These 3 Apartment Rental Sites Are Fighting Back Against Sneaky Fees
More and more, hidden rental fees are a wicked surprise. You sign an apartment lease, thinking you know what the total rent will be. But then they tack on fees — trash removal fees, mail sorting fees, pet fees, parking fees, even “convenience fees” for paying online. Then there’s all the application fees you have to pay just to land a spot in the first place.
It’s a pain when you’re trying to navigate your way through this expensive rental market. How much will you really pay at this place or that other place?
Now three of the biggest online rental platforms are taking steps to help renters with this problem. Zillow, Apartments.com and AffordableHousing.com are going to show you all those extra monthly fees that jack up the cost of an apartment. That way, you’ll know what you’re getting into when you’re deciding where to rent.
This is all part of the Biden administration’s crackdown on what it calls “junk fees.”
“Renters are already struggling to find safe and stable housing during a severe affordable housing shortage,” said April Kuehnhoff, senior attorney at the National Consumer Law Center, which has studied this issue. “Now, on top of sky-high rent prices, renters are being forced to pay excessive and sometimes illegal late fees, as well as convenience fees, roommate fees, and even a fee just because it’s January!”
Tools Will Make Rental Costs More Transparent
Here’s what these apartment rental websites are doing about the problem:
- Zillow is launching a “cost of renting summary” on its active apartment listings, adding up all the extra fees.
- Apartments.com will launch a new calculator this year that’ll help renters determine the all-in price of an apartment.
- AffordableHousing.com, the nation’s largest online platform dedicated to affordable housing, will require owners to disclose all refundable and nonrefundable fees and charges upfront in their listings.
All of this will allow apartment hunters to comparison-shop more easily. It’ll make everything less of a mystery.
The National Consumer Law Center recently conducted a survey about rental fees. Nearly 90% of survey respondents reported that their landlords had imposed rental application fees. Nearly as many (87%) said their landlords charged excessive late fees.
Well over half of respondents reported being charged utility-related fees (73%), processing or administrative fees (68%), convenience fees (60%), insurance fees (59%) and notice fees (56%). The report even mentions a “January fee” — a fee that two Minnesota renters got charged in January for seemingly no reason.
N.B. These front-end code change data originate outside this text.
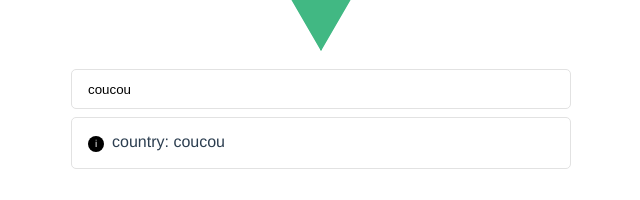
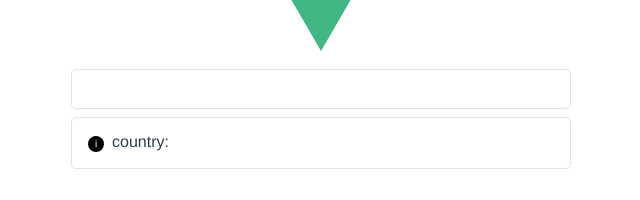
Before and after one commit to mrguiman/vue-searchandfilter, a Vue app: page / in a window 1280 px wide. Shown: the part 195-395 px from the top of the page, without its empty margins (319-959 px from the left). Built offline with nearby package versions, Linux system fonts and the light colour scheme.

Commit message:
add ability to remove filters with backspace

```diff
--- a/src/components/SearchAndFilter.vue
+++ b/src/components/SearchAndFilter.vue
@@ -6,12 +6,12 @@
           <span>{{ filter.filter }}:{{filter.value}}</span>
         </div>
       </div>
-      <input type="text" v-model="internalValue" ref="rawInput" />
+      <input type="text" v-model="searchKeywords" ref="rawInput" v-on:keyup="handleInputs" />
     </div>
 
     <div v-if="availableFilters.length > 0" class="filters-dropdown">
       <div v-for="filter in availableFilters" v-bind:key="filter" class="filter-line" v-on:click="addFilter(filter)">
-        <span>{{ filter }}:</span> <span>{{ internalValue }}</span>
+        <span>{{ filter }}:</span> <span>{{ searchKeywords }}</span>
       </div>
     </div>
   </div>
@@ -26,15 +26,12 @@ export default {
 
   data() {
     return {
-      internalValue: "coucou",
+      searchKeywords: "",
       activeFilters: []
     }
   },
 
   computed: {
-    unboundKeywords() {
-      return this.internalValue
-    },
     availableFilters() {
       return this.filters.filter(val => {
         return this.activeFilters.map(x => x.filter).indexOf(val) === -1
@@ -46,10 +43,19 @@ export default {
     addFilter(filter) {
       this.activeFilters.push({
         filter: filter,
-        value: this.internalValue
+        value: this.searchKeywords
       });
-      this.internalValue = ""
+      this.searchKeywords = ""
       this.$refs.rawInput.focus();
+    },
+    handleInputs (e) {
+      if (e.key.toLowerCase() === "backspace" && this.searchKeywords.length === 0) {
+        // Pressed backspace on empty input means we get rid of the last filter
+        let lastFilter = this.activeFilters.pop();
+        if (lastFilter) {
+         this.searchKeywords = lastFilter.value;
+        }
+      }
     }
   }
 }
```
The Burden of Application Fees
Rental application fees are the worst — and they’re everywhere. “Application fees are pervasive within the rental market,” the U.S. Department of Housing and Urban Development said in a report.
Here’s why application fees are such a problem: Most prospective renters contact several owners or property managers and visit multiple places during their housing search.
Typically, each time you apply to rent a house or apartment, you have to pay a rental application fee. That fee can range from $50 to several hundred dollars and is supposedly meant to cover the cost of background and credit checks.
A tighter rental market nationally has led to an increase in the number of renters applying to two or more properties.
“Even if prospective renters are charged modest application fees, the fact that most prospective renters apply to at least one unit means these costs can add up quickly,” HUD said in its report. “Because tenant screening reports may include inaccurate information, prospective renters may pay multiple application fees only to be repeatedly rejected because of those inaccuracies.”
In other words, you might pay a bunch of expensive application fees and still be out of luck.
A Crackdown on Junk Fees
So what’s the purpose of all this?
Like we mentioned before, this is all part of the Biden administration’s crackdown on what it calls “junk fees.” The administration is also calling attention to extra fees being charged by airlines and by concert and live-event ticketing platforms.
The hope is that, with more rental fees being made public, fewer apartment complexes and landlords will spring nasty surprise fees on their tenants.
What You As a Renter Can Do
If nothing else, these new policies from Zillow, Apartments.com and AffordableHousing.com will give you useful comparison-shopping tools as a renter.
Renting is like any economic transaction: It’s always to your advantage if you have more than one option. That way you can play different options against each other.
If you’re going to try to negotiate with an apartment complex or a landlord, the most effective thing you can do is get familiar with the local rental market. Know what rates other apartment complexes and landlords are charging and what they’re charging for.
Have a backup plan ready so you can walk away if you can’t get a deal you’re willing to accept.
No one likes a nasty surprise.
Mike Brassfield ([email protected]) is a senior writer at The Penny Hoarder.